As we learned in the previous articles, Etiquette is the customary code of polite behavior in society or among members of a particular profession or group. Manners are a person’s outward bearing or way of behaving toward others. It’s a way in which a thing is done or happens. In general, Etiquette is simply respecting others and not causing an offense to others.
Everybody likes good hospitality when visiting or staying with relatives or friends. Often hosts/hostesses go to great lengths to prepare for guests. Whether it was tidying up, fixing up a spare bedroom, or grocery shopping for extra items, including those for special dietary needs or preferences. These are all extra efforts. As we all know, saying “Thank you” is always Proper Politesse. But these types of efforts deserve special thanks, a host/hostess gift.
A host/hostess gift is a great way to say thank you to a host/hostess for their hospitality. But what is an appropriate gift? Good host/hostess gifts can include a high-end beverage, flowers, specialty food items, or even a small domestic item.
When bringing flowers, it is customary to bring them already in a vase. Or offer to put them in water yourself, so the recipient does not have to arrange them. If bringing a beverage or a food item, don’t be offended if they are not consumed immediately or served with the next meal. The menu may have already been set. And if giving a small domestic item, let it be in alignment with their current décor or taste.

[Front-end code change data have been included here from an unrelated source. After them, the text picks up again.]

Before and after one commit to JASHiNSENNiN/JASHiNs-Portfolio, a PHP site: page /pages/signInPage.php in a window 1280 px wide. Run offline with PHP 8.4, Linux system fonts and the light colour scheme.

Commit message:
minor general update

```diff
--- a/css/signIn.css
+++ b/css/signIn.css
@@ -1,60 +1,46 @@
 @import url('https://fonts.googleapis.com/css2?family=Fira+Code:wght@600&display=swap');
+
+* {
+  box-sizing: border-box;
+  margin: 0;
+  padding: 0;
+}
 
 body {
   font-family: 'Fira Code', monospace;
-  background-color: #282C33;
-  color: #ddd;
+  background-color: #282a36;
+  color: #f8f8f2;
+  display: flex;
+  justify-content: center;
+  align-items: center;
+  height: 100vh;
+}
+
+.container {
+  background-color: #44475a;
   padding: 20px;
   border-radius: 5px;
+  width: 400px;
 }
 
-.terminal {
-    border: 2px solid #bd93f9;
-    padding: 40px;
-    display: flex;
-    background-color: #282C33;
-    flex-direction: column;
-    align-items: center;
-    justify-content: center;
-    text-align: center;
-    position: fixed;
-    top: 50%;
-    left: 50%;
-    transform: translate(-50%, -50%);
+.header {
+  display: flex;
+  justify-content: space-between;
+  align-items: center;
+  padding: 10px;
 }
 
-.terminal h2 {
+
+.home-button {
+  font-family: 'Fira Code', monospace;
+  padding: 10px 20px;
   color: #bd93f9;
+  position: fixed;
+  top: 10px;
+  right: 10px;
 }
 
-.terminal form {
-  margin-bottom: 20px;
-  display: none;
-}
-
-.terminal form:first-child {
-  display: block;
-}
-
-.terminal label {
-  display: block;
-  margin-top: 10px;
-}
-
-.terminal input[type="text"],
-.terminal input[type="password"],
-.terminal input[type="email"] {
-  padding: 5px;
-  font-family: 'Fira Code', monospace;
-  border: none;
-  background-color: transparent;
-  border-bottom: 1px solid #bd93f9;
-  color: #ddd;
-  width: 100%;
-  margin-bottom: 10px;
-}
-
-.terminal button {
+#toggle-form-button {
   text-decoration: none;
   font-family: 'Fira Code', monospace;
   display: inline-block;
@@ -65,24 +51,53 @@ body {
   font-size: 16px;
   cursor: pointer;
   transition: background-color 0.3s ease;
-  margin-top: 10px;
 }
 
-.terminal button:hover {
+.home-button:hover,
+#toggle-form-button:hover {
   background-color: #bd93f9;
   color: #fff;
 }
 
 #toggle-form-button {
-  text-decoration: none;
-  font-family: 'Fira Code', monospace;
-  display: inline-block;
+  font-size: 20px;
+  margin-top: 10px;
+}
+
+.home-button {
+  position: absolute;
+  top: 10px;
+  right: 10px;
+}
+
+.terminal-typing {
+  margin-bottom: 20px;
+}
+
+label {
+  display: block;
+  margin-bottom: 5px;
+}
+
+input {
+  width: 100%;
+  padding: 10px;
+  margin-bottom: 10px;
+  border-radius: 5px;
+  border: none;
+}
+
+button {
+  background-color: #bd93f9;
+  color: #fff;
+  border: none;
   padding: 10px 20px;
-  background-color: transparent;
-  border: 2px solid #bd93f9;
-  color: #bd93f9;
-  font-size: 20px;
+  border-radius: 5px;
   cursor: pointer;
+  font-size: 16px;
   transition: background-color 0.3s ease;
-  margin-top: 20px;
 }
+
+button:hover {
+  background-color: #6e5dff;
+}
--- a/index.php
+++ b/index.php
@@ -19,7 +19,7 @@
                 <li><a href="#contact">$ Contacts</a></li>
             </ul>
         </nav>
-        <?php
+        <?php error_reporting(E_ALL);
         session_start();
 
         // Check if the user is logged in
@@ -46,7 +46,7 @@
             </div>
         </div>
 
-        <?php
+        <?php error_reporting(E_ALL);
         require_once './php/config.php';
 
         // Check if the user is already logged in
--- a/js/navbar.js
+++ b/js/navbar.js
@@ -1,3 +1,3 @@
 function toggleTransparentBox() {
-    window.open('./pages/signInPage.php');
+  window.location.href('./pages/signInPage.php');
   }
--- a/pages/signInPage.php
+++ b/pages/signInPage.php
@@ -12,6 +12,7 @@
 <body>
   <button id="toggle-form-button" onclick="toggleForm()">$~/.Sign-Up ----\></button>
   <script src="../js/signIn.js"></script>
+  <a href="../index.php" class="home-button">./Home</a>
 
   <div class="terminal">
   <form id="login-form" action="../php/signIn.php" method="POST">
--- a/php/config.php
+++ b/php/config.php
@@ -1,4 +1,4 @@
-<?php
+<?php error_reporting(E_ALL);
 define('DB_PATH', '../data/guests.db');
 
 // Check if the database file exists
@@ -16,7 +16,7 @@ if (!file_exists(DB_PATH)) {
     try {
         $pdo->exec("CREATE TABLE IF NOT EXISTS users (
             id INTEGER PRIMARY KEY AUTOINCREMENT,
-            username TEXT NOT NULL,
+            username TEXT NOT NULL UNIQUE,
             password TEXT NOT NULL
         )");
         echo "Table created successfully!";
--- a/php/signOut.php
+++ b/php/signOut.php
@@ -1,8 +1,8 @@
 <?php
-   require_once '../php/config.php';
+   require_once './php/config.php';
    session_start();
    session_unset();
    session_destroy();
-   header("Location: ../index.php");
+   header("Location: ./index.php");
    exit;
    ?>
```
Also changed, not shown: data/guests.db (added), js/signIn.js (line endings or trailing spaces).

Whatever you bring, let it be thoughtful and with the host/hostess in mind. First, greet the host/hostess. Then present the gift in a personal way, not loud and boisterous, so that other guests may hear. Be humble and appreciative. It may be the ticket to getting invited back in the future.
Whether they are the host/hostess with the “most/mostess” or the host/hostess with a humble abode, be appreciative for their hospitality. Appreciation is key.
Hopefully, these articles are helping you to learn additional Proper Politesse.
Once again, it has been my pleasure sharing this Etiquette tip with the Traveler Weekly Readers. There’s more to come. Well wishes to you and your family. I encourage everyone to “Live your life with Purpose in a Royal Manner.”
If you, your family, or group want to learn Etiquette for the first time or just want to brush up on your skills, consider enrolling in a scheduled class or book a private class with Royal Purpose School of Etiquette LLC. We can help with the Total Refinement of You. Contact Sherry Gordon-Harris at (309) 585-6145 or e-mail RoyalPurposeSOE@gmail.com or visit http://www.RoyalPurposeSOE.com. Thank you.